Complete answer:
Since hydrogen has a single electron in its valence shell, it exhibits dual nature.
It can share its one electron with another metal or nonmetal product, such as alkali metals from Group \[1\] of the periodic table, or it can obtain one electron to complete its valency of two, such as halogens from Group 17.
Since it only has one electron in its outer shell, hydrogen has a dual existence. This means that, like a normal halogen, a hydrogen atom can easily gain an electron to form a complete outer shell, or lose an electron to form an alkali metal. Since it already has two electrons in its outer shell, hydrogen can be diatomic, rendering it unreactive.
Hydrogen has a dual existence since it only has one electron in its K-shell, which is the outermost shell. As a result, it can either take or lend one electron (like halogens) (like alkali metals). As a result, it exhibits properties of both groups \[1\] of the periodic table and group \[17\] of halogens, and can be classified as belonging to both groups.
Hydrogen has the simplest electronic structure, consisting of just one electron. It loses one electron in group \[1\] and gains one electron in group 17.

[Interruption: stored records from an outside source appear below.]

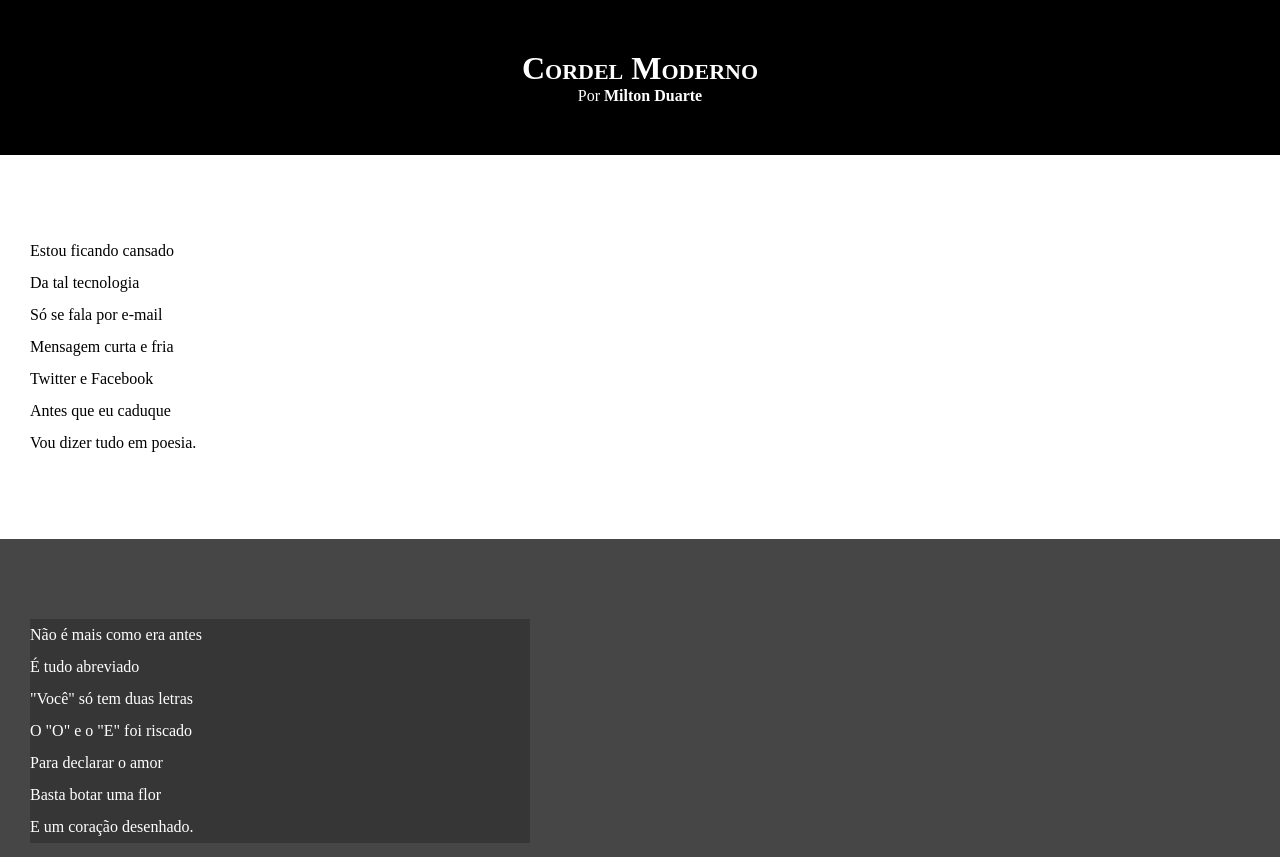
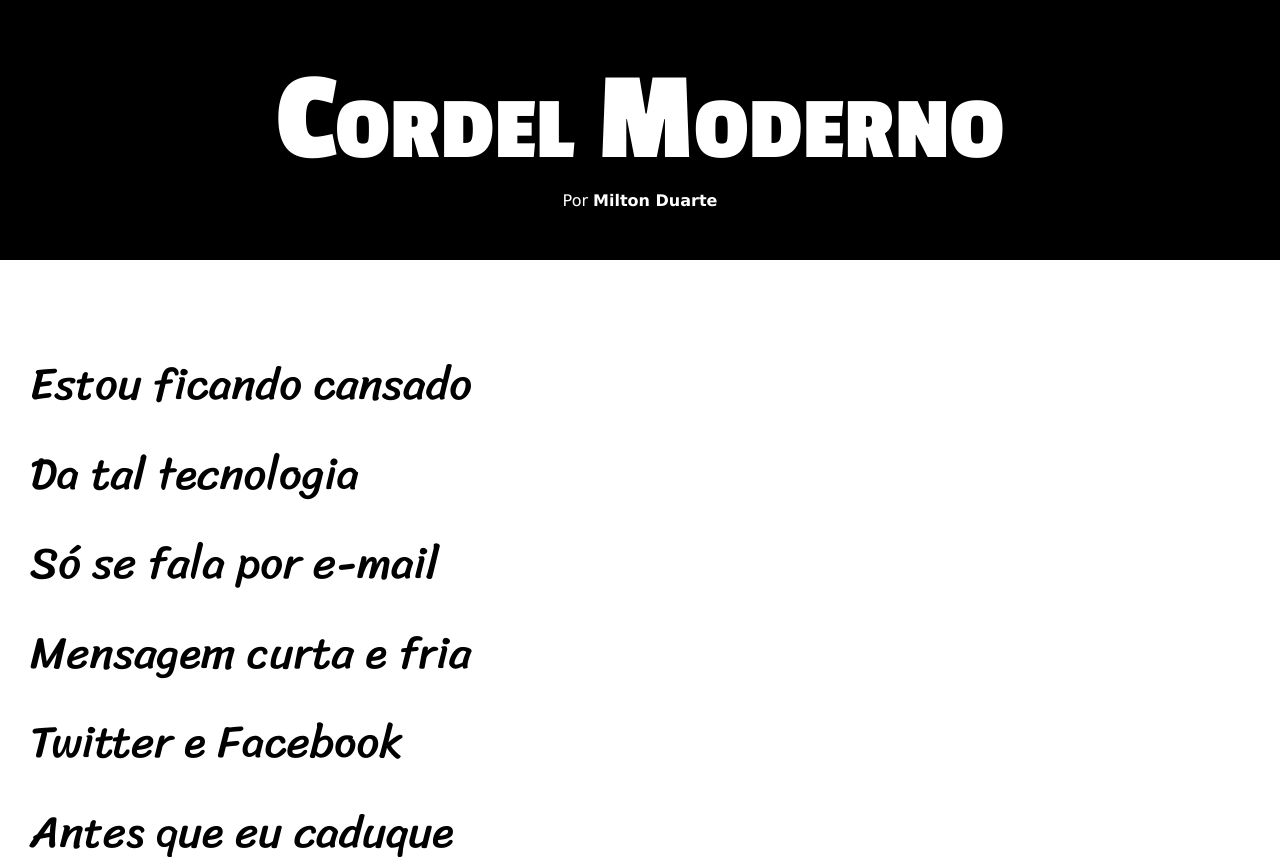
Before and after one commit to Matheusfllps/CordelModerno, a plain HTML site: page index.html in a window 1280 px wide. Shown: the top 857 px of the page. Drawn offline with Linux system fonts and the light colour scheme.

Commit message:
atualização de estilos

```diff
--- a/estilo/style.css
+++ b/estilo/style.css
@@ -1,13 +1,28 @@
 @charset "UTF-8";
+
+
+@import url('https://fonts.googleapis.com/css2?family=Passion+One:wght@400;700;900&display=swap');
+
+
+@import url('https://fonts.googleapis.com/css2?family=Sriracha&display=swap');
+
+:root{
+   --fonte1: Verdana, Geneva, Tahona, sans-serif;
+   --fonte2: 'Passion One', cursive;
+   --fonte3:  'Sriracha', cursive;
+}
+
 
 *{
   margin: 0;
   padding: 0;
+  font-size: 1em;
 }
 
 body, html{
   min-height: 100vh;
   background-color: darkgray;
+  font-family: var(--fonte1);
 }
 
 header{
@@ -20,6 +35,8 @@ header > h1{
   padding-top: 50px;
   /* text-transform: uppercase; */
   font-variant: small-caps;
+  font-family:  var(--fonte2);
+  font-size: 10vw;
 }
 
 header > p{
@@ -41,6 +58,8 @@ section{
   padding-bottom: 10vh;
   line-height: 2em;
   padding-left: 30px;
+  font-family: var(--fonte3);
+  font-size: 3.5vw;
 }
 section.normal{
   background-color:white;
@@ -52,7 +71,8 @@ section.imagem{
   color:white;
 }
 section.imagem > p {
-width: 500px;
+display: inline-block;
+padding: 5px;
 background-color:rgba(0, 0, 0, 0.226)
 }
 
```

The study of the different natures that a matter possesses or exhibits is referred to as the dual nature of matter. As a result, matter is said to have dual nature, i.e., it has both particle and non-particle properties.